Contracts generally have provisions for unforeseen events such as the COVID-19 pandemic. A "force majeure" clause broadly refers to events outside of the affected party's control that were unforeseeable when the contract was entered into, resulting in a party not being able to perform some (or all) of its obligation.
Under many forms of contract, a force majeure event would typically entitle a contractor to an extension of time for critical delay caused by the event, although not to compensation for costs incurred during the delay period, except in agreed-upon circumstances.

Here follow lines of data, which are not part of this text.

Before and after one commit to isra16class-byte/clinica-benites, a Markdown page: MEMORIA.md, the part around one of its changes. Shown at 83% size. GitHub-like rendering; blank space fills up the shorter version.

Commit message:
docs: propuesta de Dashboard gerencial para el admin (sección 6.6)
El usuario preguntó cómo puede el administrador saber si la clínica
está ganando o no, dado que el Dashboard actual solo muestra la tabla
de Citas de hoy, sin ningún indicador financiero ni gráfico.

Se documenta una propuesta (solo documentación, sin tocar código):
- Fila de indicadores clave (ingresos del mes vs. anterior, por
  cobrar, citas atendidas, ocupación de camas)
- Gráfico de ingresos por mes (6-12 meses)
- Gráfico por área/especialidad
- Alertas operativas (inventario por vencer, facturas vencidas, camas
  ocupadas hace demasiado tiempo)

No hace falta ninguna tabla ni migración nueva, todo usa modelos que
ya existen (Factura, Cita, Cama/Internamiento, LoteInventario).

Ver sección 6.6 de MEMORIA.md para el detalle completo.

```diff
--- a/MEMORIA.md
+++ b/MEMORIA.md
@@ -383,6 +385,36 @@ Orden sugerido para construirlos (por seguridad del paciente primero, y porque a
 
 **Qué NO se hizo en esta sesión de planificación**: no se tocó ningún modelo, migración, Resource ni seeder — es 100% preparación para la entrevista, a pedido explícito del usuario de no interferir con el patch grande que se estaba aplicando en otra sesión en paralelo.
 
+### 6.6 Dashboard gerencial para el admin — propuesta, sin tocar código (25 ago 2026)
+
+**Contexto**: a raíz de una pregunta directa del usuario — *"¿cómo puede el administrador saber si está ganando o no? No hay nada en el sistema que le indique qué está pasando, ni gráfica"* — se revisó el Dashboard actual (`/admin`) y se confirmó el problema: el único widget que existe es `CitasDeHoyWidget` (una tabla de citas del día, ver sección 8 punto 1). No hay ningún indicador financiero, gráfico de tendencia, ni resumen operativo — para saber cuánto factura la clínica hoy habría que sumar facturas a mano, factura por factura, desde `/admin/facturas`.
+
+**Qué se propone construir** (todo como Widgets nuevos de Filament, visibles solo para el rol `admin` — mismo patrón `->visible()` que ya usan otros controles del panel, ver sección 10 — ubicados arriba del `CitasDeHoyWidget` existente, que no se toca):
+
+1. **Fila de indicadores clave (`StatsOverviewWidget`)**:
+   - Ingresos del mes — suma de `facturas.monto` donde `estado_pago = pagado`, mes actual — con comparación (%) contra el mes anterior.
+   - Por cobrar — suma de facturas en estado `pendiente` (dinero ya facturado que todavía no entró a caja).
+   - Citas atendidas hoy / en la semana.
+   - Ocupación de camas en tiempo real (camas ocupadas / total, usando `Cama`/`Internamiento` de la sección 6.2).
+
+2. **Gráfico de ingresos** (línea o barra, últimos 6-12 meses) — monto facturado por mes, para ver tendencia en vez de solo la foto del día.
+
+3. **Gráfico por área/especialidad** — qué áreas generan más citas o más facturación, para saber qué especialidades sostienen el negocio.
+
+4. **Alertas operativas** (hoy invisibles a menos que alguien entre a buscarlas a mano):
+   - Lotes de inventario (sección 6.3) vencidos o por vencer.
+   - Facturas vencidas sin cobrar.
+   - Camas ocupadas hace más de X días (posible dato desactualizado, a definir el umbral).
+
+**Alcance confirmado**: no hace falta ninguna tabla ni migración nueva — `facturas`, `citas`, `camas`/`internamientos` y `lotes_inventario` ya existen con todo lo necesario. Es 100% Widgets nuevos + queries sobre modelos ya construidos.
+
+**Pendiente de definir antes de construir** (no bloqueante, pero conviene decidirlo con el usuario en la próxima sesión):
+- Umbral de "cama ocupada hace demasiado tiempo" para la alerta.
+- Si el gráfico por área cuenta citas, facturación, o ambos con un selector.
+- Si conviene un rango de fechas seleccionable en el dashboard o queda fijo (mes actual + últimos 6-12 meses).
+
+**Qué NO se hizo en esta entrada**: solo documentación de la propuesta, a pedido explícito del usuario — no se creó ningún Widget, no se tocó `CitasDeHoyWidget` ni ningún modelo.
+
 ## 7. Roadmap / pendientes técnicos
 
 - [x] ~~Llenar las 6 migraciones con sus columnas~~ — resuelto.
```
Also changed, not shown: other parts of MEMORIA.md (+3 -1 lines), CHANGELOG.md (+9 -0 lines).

Another contractual provision concerning "changes in law" may also protect contractors. When local governments pass laws or regulations that restrict the movements of people or goods, this change in law provision may confer a right to both an extension of time and for unavoidable costs incurred.
New Safety Guidelines

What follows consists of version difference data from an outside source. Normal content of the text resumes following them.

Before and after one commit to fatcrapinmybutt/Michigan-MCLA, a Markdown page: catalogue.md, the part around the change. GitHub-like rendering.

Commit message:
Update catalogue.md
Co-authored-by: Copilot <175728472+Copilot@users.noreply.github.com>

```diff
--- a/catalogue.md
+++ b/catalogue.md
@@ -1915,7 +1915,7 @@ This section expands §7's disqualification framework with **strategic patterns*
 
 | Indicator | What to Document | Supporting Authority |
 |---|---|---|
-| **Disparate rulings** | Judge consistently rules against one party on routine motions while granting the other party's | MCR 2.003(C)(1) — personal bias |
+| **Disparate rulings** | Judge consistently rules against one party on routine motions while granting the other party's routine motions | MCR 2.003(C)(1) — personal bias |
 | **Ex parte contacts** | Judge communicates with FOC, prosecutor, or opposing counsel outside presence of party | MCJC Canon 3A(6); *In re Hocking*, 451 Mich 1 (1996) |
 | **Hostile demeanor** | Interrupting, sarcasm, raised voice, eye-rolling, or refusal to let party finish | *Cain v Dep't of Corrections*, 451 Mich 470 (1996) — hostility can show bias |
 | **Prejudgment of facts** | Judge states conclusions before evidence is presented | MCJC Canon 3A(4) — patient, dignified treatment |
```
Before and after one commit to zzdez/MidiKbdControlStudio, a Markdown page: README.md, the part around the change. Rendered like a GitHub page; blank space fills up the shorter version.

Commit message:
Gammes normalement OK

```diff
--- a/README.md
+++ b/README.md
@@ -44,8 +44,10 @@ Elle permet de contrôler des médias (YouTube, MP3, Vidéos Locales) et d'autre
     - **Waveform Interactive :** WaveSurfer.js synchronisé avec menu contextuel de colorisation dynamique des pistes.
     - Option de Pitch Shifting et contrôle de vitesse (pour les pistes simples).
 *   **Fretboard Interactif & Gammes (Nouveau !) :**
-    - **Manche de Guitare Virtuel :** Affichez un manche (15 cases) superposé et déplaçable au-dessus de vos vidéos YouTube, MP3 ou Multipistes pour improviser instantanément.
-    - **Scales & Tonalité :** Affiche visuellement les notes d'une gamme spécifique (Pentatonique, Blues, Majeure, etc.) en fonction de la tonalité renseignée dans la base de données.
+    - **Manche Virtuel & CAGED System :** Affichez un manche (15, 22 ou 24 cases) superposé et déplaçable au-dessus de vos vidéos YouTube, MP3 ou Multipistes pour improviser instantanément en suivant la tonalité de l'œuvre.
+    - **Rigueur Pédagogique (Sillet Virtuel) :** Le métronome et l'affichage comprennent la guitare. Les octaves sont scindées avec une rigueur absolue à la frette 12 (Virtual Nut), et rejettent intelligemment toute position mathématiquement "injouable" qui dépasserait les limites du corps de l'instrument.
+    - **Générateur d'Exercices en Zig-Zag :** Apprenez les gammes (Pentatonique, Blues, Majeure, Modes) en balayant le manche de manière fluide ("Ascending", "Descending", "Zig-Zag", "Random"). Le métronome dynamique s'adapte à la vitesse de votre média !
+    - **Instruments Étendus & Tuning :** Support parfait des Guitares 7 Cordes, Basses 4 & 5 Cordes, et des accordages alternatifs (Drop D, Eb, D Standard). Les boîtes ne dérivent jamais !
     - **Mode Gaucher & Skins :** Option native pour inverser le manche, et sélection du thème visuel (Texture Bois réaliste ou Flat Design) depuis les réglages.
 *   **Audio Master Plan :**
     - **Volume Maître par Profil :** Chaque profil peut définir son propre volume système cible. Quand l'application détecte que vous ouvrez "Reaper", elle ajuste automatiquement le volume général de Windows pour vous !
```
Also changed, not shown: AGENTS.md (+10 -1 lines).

Construction businesses are investing heavily in additional PPE and procedures to keep employees and clients safe. They're sanitizing trucks and tools daily, conducting temperature and oxygen checks on crews, re-scheduling personnel to not overlap with other trades on-site, and finding ways to conduct contactless service calls, among others.
In addition to specific State and local safety guidelines, OSHA has issued two new pieces of enforcement guidance for employers, one for recording COVID-19 cases and the other regarding its plans for onsite inspections.
Spending on Safety, Saving Everywhere Else
While contractors are investing in more PPE and safety equipment, most have hit the brakes on spending everywhere else. With projects slowing and more money being spent on employee safety, some contractors are seeing profit margins dwindle or even disappear. Discretionary and non-essential spending has come to a standstill for most.
The full impact of COVID-19 on the economy and the construction industry is still left to be seen. But savvy construction pros are using slower times to refocus on what they need to do to protect their employees' safety, clients, and bottom line.